Hurricane Michael made landfall near Mexico Beach, Fla., packing maximum sustained winds of 155 miles per hour, in the early afternoon on Wednesday.
The storm's central pressure was measured at 919 millibars, making it one of the strongest tropical cyclones to impact the mainland U.S. in history.
Hurricane and tropical storm warnings had been posted for portions of the Gulf Coast from Alabama through the entire Florida panhandle. Storm surge warnings are also in effect for parts of the Gulf Coast of Florida, as storm surge of up to 14 feet is expected in some areas.
"Michael will produce potentially catastrophic wind damage where the core of the hurricane moves onshore later today in the Florida Panhandle, with the highest risk between Apalachicola and Panama City," the National Hurricane Center said in its 11 a.m. ET forecast discussion.
The governors of Florida and Alabama declared states of emergency ahead of the storm, and mandatory and voluntary evacuations have been posted for coastal portions of the Florida panhandle.

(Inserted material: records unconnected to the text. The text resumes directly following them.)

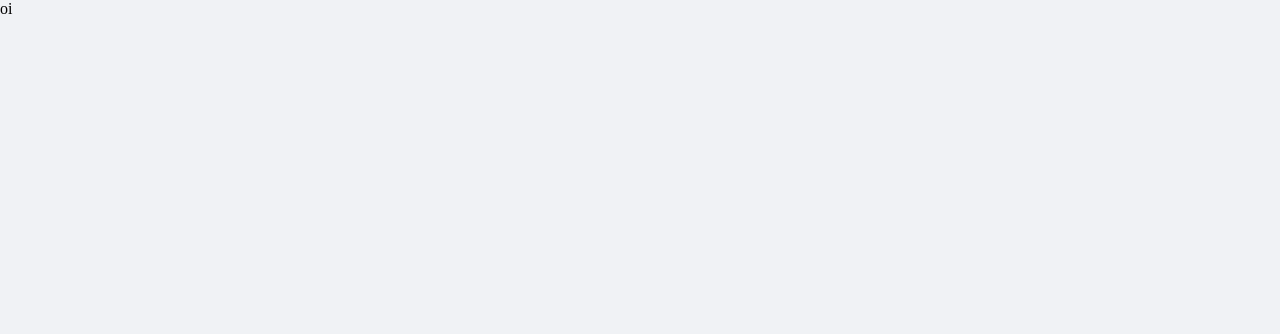
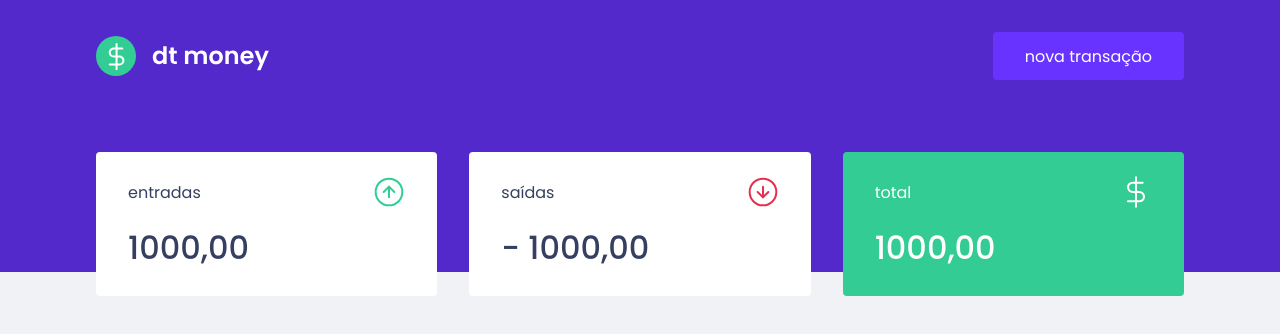
Before and after one commit to carlos-dev/dtmoney, a React (Create React App) app: page / in a window 1280 px wide. Shown: the top 334 px of the page. Built offline with nearby package versions, Linux system fonts and the light colour scheme.

Commit message:
criando componente de header e de summary

```diff
--- a/public/index.html
+++ b/public/index.html
@@ -13,7 +13,7 @@
   <title>dtmoney</title>
 
 
-  <link href="https://fonts.googleapis.com/css2?family=Poppins:wght@400;600&display=swap" rel="stylesheet">
+  <link href="https://fonts.googleapis.com/css2?family=Poppins:wght@400;500;600&display=swap" rel="stylesheet">
 </head>
 
 <body>
--- a/src/App.tsx
+++ b/src/App.tsx
@@ -1,11 +1,15 @@
 import React from 'react';
+
+import { Header } from './components/Header';
+import { Dashboard } from './components/Dashboard';
 import { GlobalStyle } from './styles/global';
 
 export function App() {
   return (
-    <div className="App">
+    <>
       <GlobalStyle />
-      <p>oi</p>
-    </div>
+      <Header />
+      <Dashboard />
+    </>
   );
 }
--- /dev/null
+++ b/src/components/Dashboard/index.tsx
@@ -0,0 +1,11 @@
+import {Summary} from '../Summary'
+
+import * as S from './styles';
+
+export function Dashboard() {
+  return (
+    <S.Container>
+      <Summary />
+    </S.Container>
+  );
+}
--- /dev/null
+++ b/src/components/Dashboard/styles.ts
@@ -0,0 +1,7 @@
+import styled from 'styled-components';
+
+export const Container = styled.div`
+  max-width: 1120px;
+  margin: 0 auto;
+  padding: 2.5rem 1rem;
+`;
--- /dev/null
+++ b/src/components/Header/index.tsx
@@ -0,0 +1,15 @@
+import logoImg from '../../assets/logo.svg';
+
+import * as S from './styles';
+
+export function Header() {
+  return (
+    <S.Container>
+      <S.Content>
+        <img src={logoImg} alt="dt money" />
+
+        <button type="button">nova transação</button>
+      </S.Content>
+    </S.Container>
+  )
+}
--- /dev/null
+++ b/src/components/Header/styles.ts
@@ -0,0 +1,29 @@
+import styled from 'styled-components';
+
+export const Container = styled.header`
+  background: var(--blue);
+`;
+
+export const Content = styled.div`
+  max-width: 1120px;
+  margin: 0 auto;
+  padding: 2rem 1rem 12rem;
+  display: flex;
+  align-items: center;
+  justify-content: space-between;
+
+  button {
+    font-size: 1rem;
+    color: #fff;
+    background: var(--blue-light);
+    border: 0;
+    padding: 0 2rem;
+    border-radius: 0.25rem;
+    height: 3rem;
+    transition: filter 0.2s;
+
+    &:hover {
+      filter: brightness(0.9);
+    }
+  }
+`;
--- /dev/null
+++ b/src/components/Summary/index.tsx
@@ -0,0 +1,38 @@
+import * as S from './styles';
+
+import incomeImg from '../../assets/income.svg';
+import outcomeImg from '../../assets/outcome.svg';
+import totalImg from '../../assets/total.svg';
+
+export function Summary() {
+  return (
+    <S.Container>
+      <div>
+        <header>
+          <p>entradas</p>
+          <img src={incomeImg} alt="Entradas" />
+        </header>
+
+        <strong>1000,00</strong>
+      </div>
+
+      <div>
+        <header>
+          <p>saídas</p>
+          <img src={outcomeImg} alt="Saídas" />
+        </header>
+
+        <strong>- 1000,00</strong>
+      </div>
+
+      <div className="highlight-background">
+        <header>
+          <p>total</p>
+          <img src={totalImg} alt="Saídas" />
+        </header>
+
+        <strong>1000,00</strong>
+      </div>
+    </S.Container>
+  )
+}
--- /dev/null
+++ b/src/components/Summary/styles.ts
@@ -0,0 +1,34 @@
+import styled from "styled-components";
+
+export const Container = styled.div`
+  display: grid;
+  grid-template-columns: repeat(3, 1fr);
+  gap: 2rem;
+  margin-top: -10rem;
+
+  div {
+    background: var(--shape);
+    padding: 1.5rem 2rem;
+    border-radius: 0.25rem;
+    color: var(--text-title);
+
+    header {
+      display: flex;
+      align-items: center;
+      justify-content: space-between;
+    }
+
+    strong {
+      display: block;
+      margin-top: 1rem;
+      font-size: 2rem;
+      font-weight: 500;
+      line-height: 3rem;
+    }
+
+    &.highlight-background {
+      background: var(--green);
+      color: #fff;
+    }
+  }
+`;
--- a/src/styles/global.ts
+++ b/src/styles/global.ts
@@ -1,4 +1,4 @@
-import styled, {createGlobalStyle} from 'styled-components';
+import {createGlobalStyle} from 'styled-components';
 
 export const GlobalStyle = createGlobalStyle`
   :root {
@@ -43,4 +43,8 @@
     opacity: 0.6;
     cursor: not-allowed;
   }
+
+  p, button, a, input, textarea, strong {
+    font-family: 'Poppins', sans-serif;
+  }
 `;
```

Georgia Gov. Nathan Deal declared a state of emergency for 92 counties across the southern half of the state, including Bibb and Richmond counties, which contain the cities of Macon and Augusta.
The storm is eventually expected to track across Georgia and the Carolinas before heading into the Atlantic Ocean. Heavy rain is expected in some of the same areas impacted by Hurricane Florence, with 3 to 6 inches forecast for eastern Georgia, the Carolinas and southern Virginia. Tropical storm warnings have also been issued for the North Carolina coast and continue for the coasts of South Carolina and Georgia and the east coast of Florida north of Fernandina Beach.